A total of 77 teachers from eight schools participated in the teacher survey, 35 teachers participated in interviews,12 administrators and staff participated in interviews and 29 students participated in surveys.

All the school names shared in the table below are pseudonyms. Each participating school had a student population that represented a sizeable number of students of color, students with disabilities and multilingual learners. Grouping the schools as indicated in the table below allowed for comparison and counterfactual analysis.

Data Collection

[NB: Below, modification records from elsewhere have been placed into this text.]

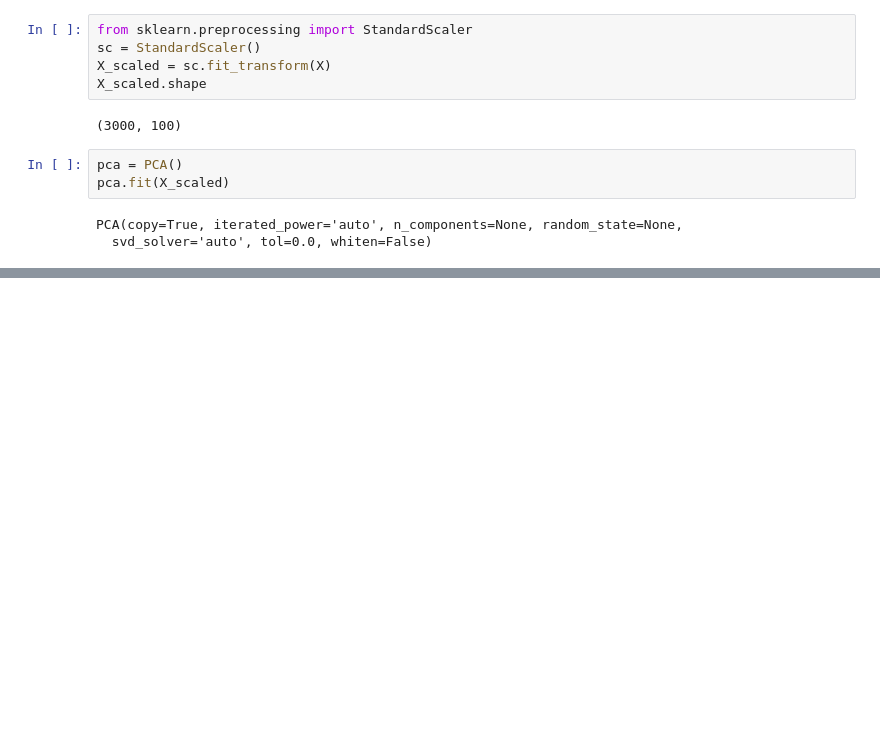
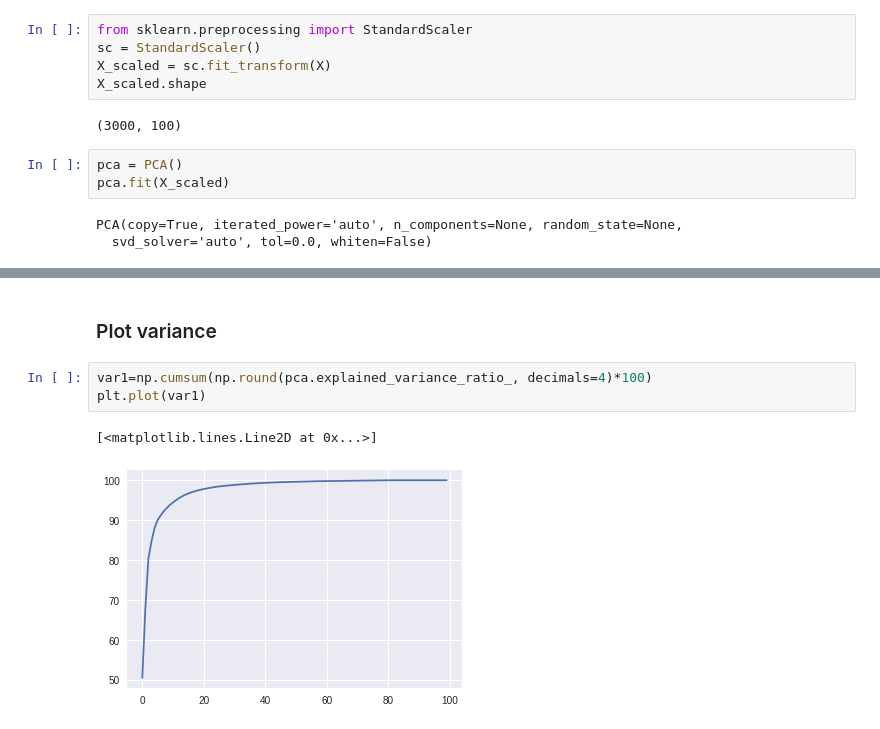
Before and after one commit to noushadkhan01/Projects, a Jupyter notebook: Machine-Learning/Clustering/KMean - Heirarchical Clustering/classify_wheather_stocks_decrease_or_increase.ipynb, the cells around one changed output, grey strips where cells are left out. Cells and saved outputs as stored; diff of their text form; blank space fills up the shorter version.

```diff
--- a/Machine-Learning/Clustering/KMean - Heirarchical Clustering/classify_wheather_stocks_decrease_or_increase.ipynb
+++ b/Machine-Learning/Clustering/KMean - Heirarchical Clustering/classify_wheather_stocks_decrease_or_increase.ipynb
@@ -415,0 +417,8 @@ array([5.04237706e-01, 1.74421837e-01, 1.25954588e-01, 4.22752545e-02,
+# %% [markdown]
+### Plot variance
+# %%
+var1=np.cumsum(np.round(pca.explained_variance_ratio_, decimals=4)*100)
+plt.plot(var1)
+# %% [output]
+[<matplotlib.lines.Line2D at 0x...>]
+[figure, added]
```
Also changed, not shown: parts of 4 cells of this notebook.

  • Document, administrative data and observation analylsis: Study participants submitted an enrollment policy, lesson plans, curriculum maps, rubrics and learning targets for analysis. Researchers reviewed each document by school and school group to analyze patterns, similarities and differences between artifacts. Researchers compared aggregated data for each participating school by school and by designated group to look for patterns or similarities in the data.
  • Student survey and teacher survey: The teacher survey data were downloaded, de-identified and analyzed using software. In addition to descriptive analyses, researchers also conducted statistical tests to understand relationships between schools, school groups, race and CR-MBE perceptions, skills, attitudes and practices.
  • Interviews and focus groups with teachers, administrators and staff: Teacher, staff, administrative and student interviews and focus groups were digitally recorded, transcribed, de-identified and uploaded for qualitative analysis and coding. Researchers engaged deductive approaches rooted in the research questions and instruments with inductive approaches to allow for unanticipated findings to emerge. Researchers analyzed interview excerpts by school and school group focusing on themes of CRE and MBE practices.

Finding: Most teachers in the study had a limited or simple understanding of how or why culturally responsive and mastery-based education interact with each other. 

Most teachers perceive culturally responsive and mastery-based education to be very similar or even interchangeable, which is an oversimplified understanding of culturally responsive education. This oversimplification could lead teachers to have an inflated sense of confidence when it comes to CRMBE practices and represents a huge challenge for teachers focused on advancing their equitable practices because it diminishes the value of culturally responsive practices in the classroom. 

Several teachers described culturally responsive and mastery-based education as “symbiotic,” “intersecting” and “linked” but struggled to specify the nature of the connections between them. 

If schools are aiming to help educators have a dynamic understanding of CRE and MBE, it is important for educators, support staff, administrators, families, and students to consider: 

  1. What is deemed important for kids to learn is rooted in cultural beliefs which are often reflective of white middle-class values 
  2. The way students demonstrate mastery can also be rooted in white middle-class cultural values 
  3. How they foreground representation in curriculum choices 
  4. Ways they provide choices in how students demonstrate mastery 
  5. How to avoid a rigid tracking system when implementing CR-MBE 

Finding: Teachers, staff and administrators relied on school collaborations, professional development and feedback from students to inform their collective practices and policies.

Teachers shared that their most valuable resource were other educators who brought different lived experiences and content knowledge to help deepen practice. They also found great value in anti-racist training, professional development, book clubs and opportunities to collaborate across departments   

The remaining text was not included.